This way to the finish line. 15 miles of really crappy hills stand between me and a cold beer.
A Goal: Finish. B Goal: Finish without looking like roadkill.
Hello my nememis. We will meet again.
My approach is slow and steady ramp-up of mileage, with the #1 goal being AVOID INJURY. I am not planning on doing as many actual races this time — as much fun as I have at them, doing my own self-support long runs will save me some $$$ on entry fees.
I’ve also been focusing on a lot more cross-training, having signed up for Orange Theory Fitness back in the fall. Website has more details, but basically it’s a combo of cardio and strength training that works off of staying in certain heart zone zones to burn calories and build strength. I’ve definitely noticed a difference in my running, and the strength training builds muscle and the support structure in a way that running on its own never does.
I’ve frequently held some kind of gym membership, off-and-on over the years, and have always benefited from hauling my carcass off for regular workouts. I get a lot of satisfaction out of working with weights, and the floppy, muscles-thoroughly-worked feeling afterwards. Plus, the strength training is all part of my Do Not Get Injured game plan this year — strengthen muscle to support joints, then the soft tissues don’t take all the beating.
More cross-training = fewer “junk” running miles.
To whit, I have planned:
Pacing Mel at the Black Canyon 100k in February.

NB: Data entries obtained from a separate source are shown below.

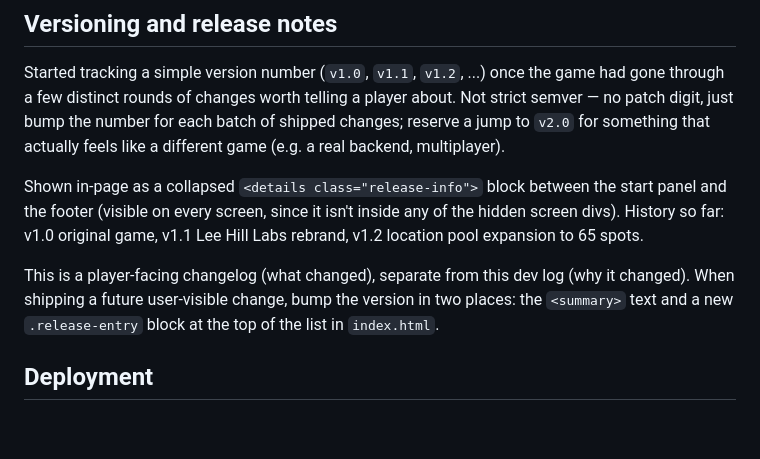
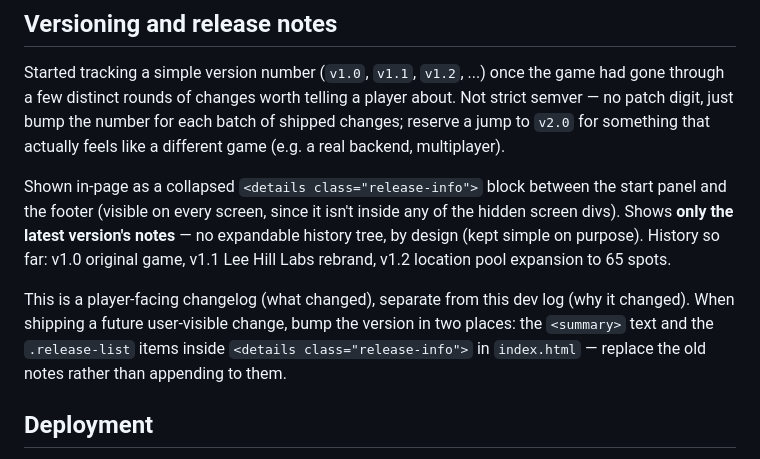
Before and after one commit to jselliott85/colorado-compass, a Markdown page: DEVLOG.md, the part around the change. Drawn GitHub-style; blank space fills up the shorter version.

Commit message:
Update dev log: release notes show latest version only
Co-Authored-By: Claude Sonnet 5 <noreply@anthropic.com>

```diff
--- a/DEVLOG.md
+++ b/DEVLOG.md
@@ -95,12 +95,15 @@ patch digit, just bump the number for each batch of shipped changes; reserve a j
 something that actually feels like a different game (e.g. a real backend, multiplayer).
 
 Shown in-page as a collapsed `<details class="release-info">` block between the start panel and
-the footer (visible on every screen, since it isn't inside any of the hidden screen divs). History
-so far: v1.0 original game, v1.1 Lee Hill Labs rebrand, v1.2 location pool expansion to 65 spots.
+the footer (visible on every screen, since it isn't inside any of the hidden screen divs). Shows
+**only the latest version's notes** — no expandable history tree, by design (kept simple on
+purpose). History so far: v1.0 original game, v1.1 Lee Hill Labs rebrand, v1.2 location pool
+expansion to 65 spots.
 
 This is a player-facing changelog (what changed), separate from this dev log (why it changed).
 When shipping a future user-visible change, bump the version in two places: the `<summary>` text
-and a new `.release-entry` block at the top of the list in `index.html`.
+and the `.release-list` items inside `<details class="release-info">` in `index.html` — replace
+the old notes rather than appending to them.
 
 ## Deployment
 
```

I’m excited to have an official pacing gig (I love this trail, but didn’t feel ready for the actual race itself…yet…), and I love when out-of-state friends come to visit and I get to share my desert with them. (Sonoran Desert…no place like it. I still love my desert.) Note to self: Remind Mel to bring a cactus comb for carrying in her pack.
Aravaipa’s Crown King training run in March. It’s a free training run that starts in Crown King, goes *down* to the Ft Misery aid station (22 miles in on race day), then back up to Crown King. It ends up being an 18-mile day, followed by a second “fun run” day, not to mention that is one obnoxious climb from Ft Misery up to CK…and the one I bailed on in 2015. So for my own mental purposes, I need to know I can do that climb and survive it, since I know I can manage the rest of the race.
April 1 is Crown King.
Contemplating slotting in a race somewhere in there, but at this point, I’m going for the “don’t overdo it” approach…and thanks to race-day registration, I can always make a last-minute decision to go to one if I feel like I need the extra “encouragement” of a race environment for my training, but for now, I will see how I do with self-supported long-runs in-between my planned events. (Plus, bonus of doing my own long runs is that I can bring the pups…can’t bring them to races.)